• Exercise description: From the data that follows, print exactly the lines starting at the one containing "Before and after one commit to Intanpratiwiiii/Intann, a" and ending at the one containing "Also changed, not shown: parts of 10"; include both of them and nothing more.

---------------

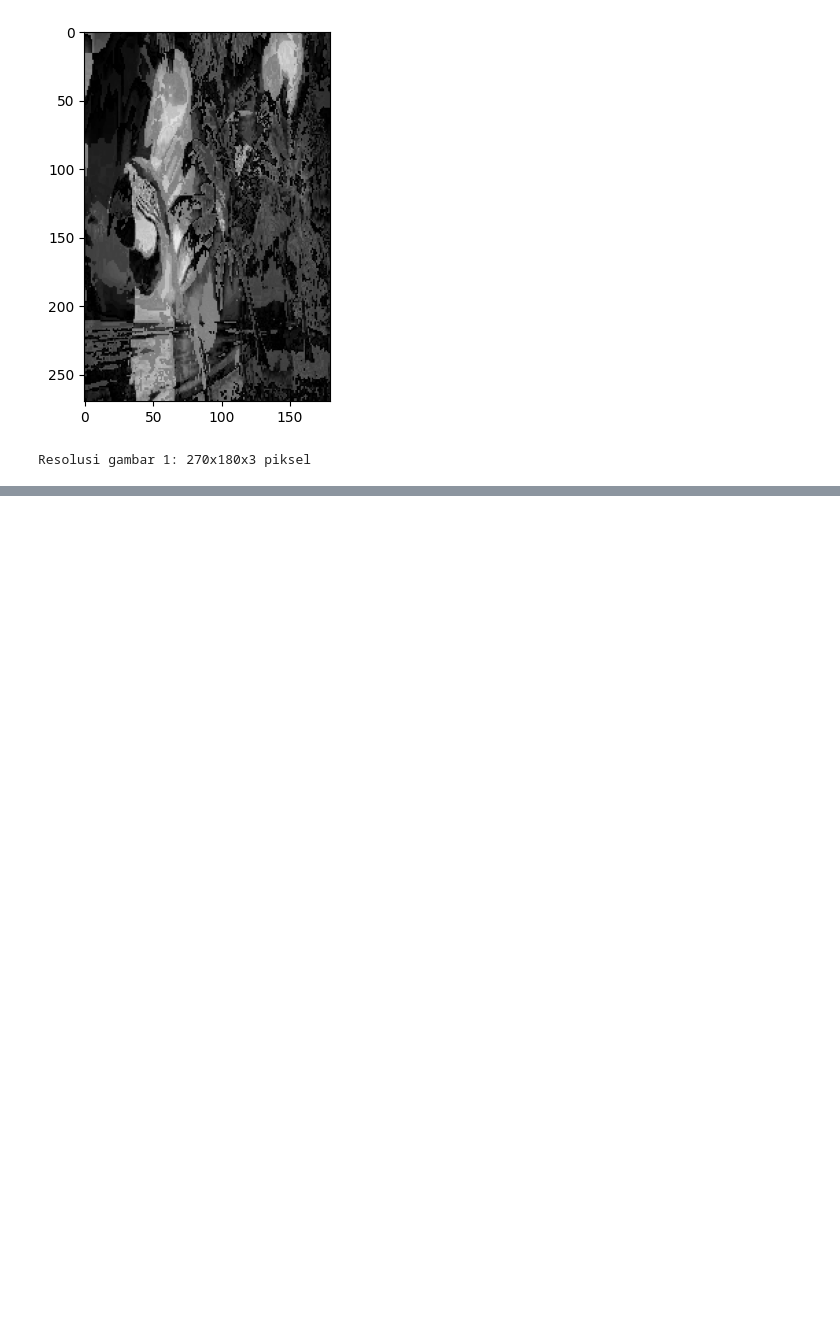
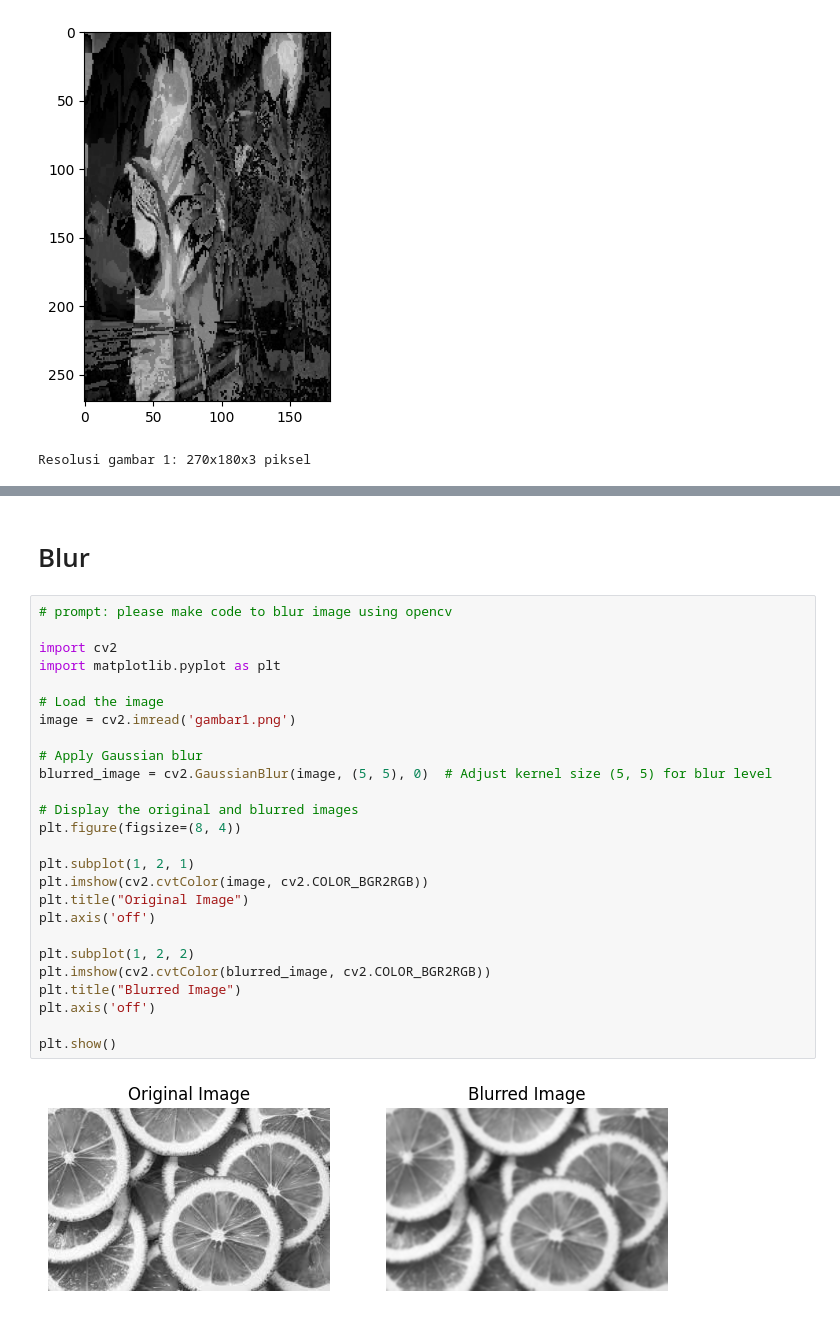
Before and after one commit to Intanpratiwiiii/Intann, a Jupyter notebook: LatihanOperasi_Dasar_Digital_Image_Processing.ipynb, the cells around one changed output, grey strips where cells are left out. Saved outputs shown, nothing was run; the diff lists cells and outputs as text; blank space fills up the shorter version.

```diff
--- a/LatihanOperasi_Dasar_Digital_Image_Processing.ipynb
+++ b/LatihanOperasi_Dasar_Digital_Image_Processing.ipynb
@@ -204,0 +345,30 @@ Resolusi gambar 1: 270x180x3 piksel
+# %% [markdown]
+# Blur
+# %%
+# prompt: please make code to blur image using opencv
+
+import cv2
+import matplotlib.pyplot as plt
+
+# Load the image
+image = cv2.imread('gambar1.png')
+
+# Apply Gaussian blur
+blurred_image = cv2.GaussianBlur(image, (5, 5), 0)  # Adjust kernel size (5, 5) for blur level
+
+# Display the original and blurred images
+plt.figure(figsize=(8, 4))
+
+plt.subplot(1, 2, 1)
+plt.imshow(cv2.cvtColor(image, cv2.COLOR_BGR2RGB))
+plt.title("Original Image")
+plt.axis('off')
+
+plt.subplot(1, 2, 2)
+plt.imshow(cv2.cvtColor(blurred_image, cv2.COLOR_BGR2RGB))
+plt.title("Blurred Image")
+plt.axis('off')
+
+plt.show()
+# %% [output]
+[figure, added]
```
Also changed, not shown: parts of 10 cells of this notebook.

---------------

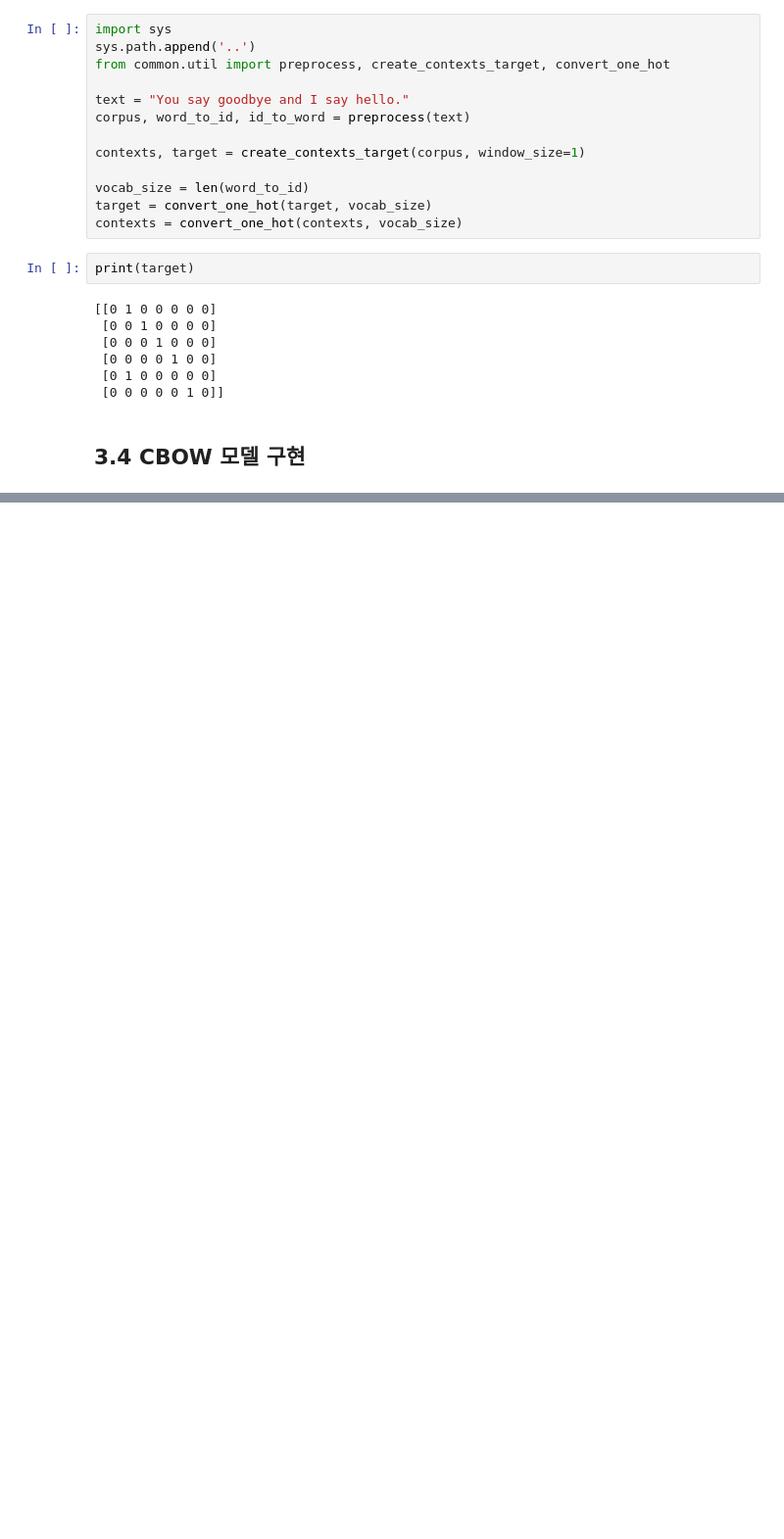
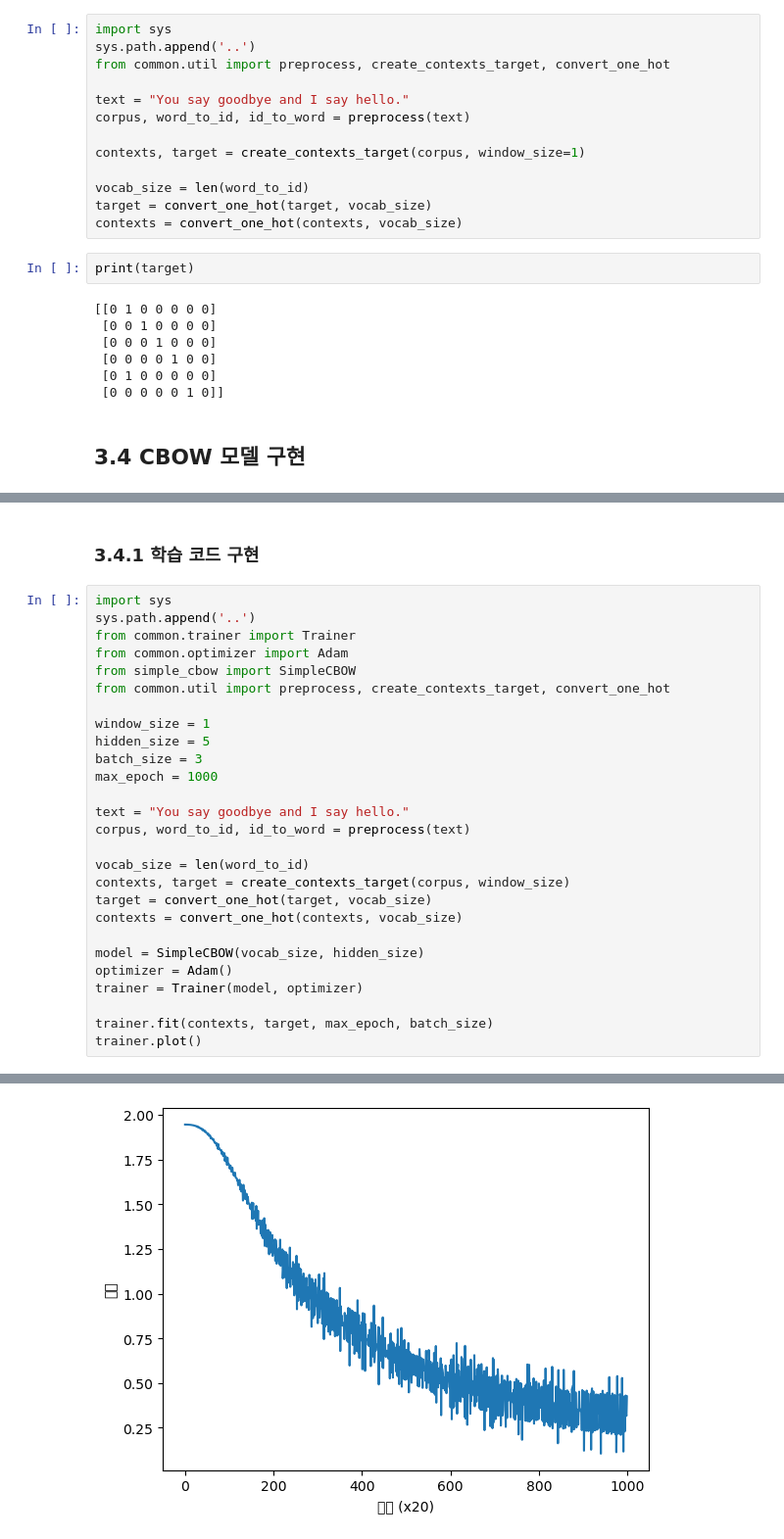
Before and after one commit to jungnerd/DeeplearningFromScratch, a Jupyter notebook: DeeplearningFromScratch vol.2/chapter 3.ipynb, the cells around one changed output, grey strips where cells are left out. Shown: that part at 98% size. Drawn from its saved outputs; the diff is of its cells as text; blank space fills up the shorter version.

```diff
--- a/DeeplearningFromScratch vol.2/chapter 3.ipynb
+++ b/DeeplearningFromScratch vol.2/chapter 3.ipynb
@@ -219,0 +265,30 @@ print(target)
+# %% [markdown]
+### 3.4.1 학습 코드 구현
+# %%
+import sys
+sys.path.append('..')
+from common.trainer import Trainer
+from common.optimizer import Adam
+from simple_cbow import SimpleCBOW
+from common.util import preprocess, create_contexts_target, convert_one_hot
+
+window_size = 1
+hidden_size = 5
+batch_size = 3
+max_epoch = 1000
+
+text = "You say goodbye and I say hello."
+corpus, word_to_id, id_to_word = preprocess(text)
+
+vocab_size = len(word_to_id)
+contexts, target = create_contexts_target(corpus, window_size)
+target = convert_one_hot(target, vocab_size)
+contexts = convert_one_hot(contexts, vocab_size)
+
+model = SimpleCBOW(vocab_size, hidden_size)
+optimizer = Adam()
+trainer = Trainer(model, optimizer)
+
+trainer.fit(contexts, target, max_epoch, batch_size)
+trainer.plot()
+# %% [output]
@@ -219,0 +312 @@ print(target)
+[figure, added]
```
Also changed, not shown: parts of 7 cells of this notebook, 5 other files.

---------------

• Answer area:
Before and after one commit to Intanpratiwiiii/Intann, a Jupyter notebook: LatihanOperasi_Dasar_Digital_Image_Processing.ipynb, the cells around one changed output, grey strips where cells are left out. Saved outputs shown, nothing was run; the diff lists cells and outputs as text; blank space fills up the shorter version.

```diff
--- a/LatihanOperasi_Dasar_Digital_Image_Processing.ipynb
+++ b/LatihanOperasi_Dasar_Digital_Image_Processing.ipynb
@@ -204,0 +345,30 @@ Resolusi gambar 1: 270x180x3 piksel
+# %% [markdown]
+# Blur
+# %%
+# prompt: please make code to blur image using opencv
+
+import cv2
+import matplotlib.pyplot as plt
+
+# Load the image
+image = cv2.imread('gambar1.png')
+
+# Apply Gaussian blur
+blurred_image = cv2.GaussianBlur(image, (5, 5), 0)  # Adjust kernel size (5, 5) for blur level
+
+# Display the original and blurred images
+plt.figure(figsize=(8, 4))
+
+plt.subplot(1, 2, 1)
+plt.imshow(cv2.cvtColor(image, cv2.COLOR_BGR2RGB))
+plt.title("Original Image")
+plt.axis('off')
+
+plt.subplot(1, 2, 2)
+plt.imshow(cv2.cvtColor(blurred_image, cv2.COLOR_BGR2RGB))
+plt.title("Blurred Image")
+plt.axis('off')
+
+plt.show()
+# %% [output]
+[figure, added]
```
Also changed, not shown: parts of 10 cells of this notebook.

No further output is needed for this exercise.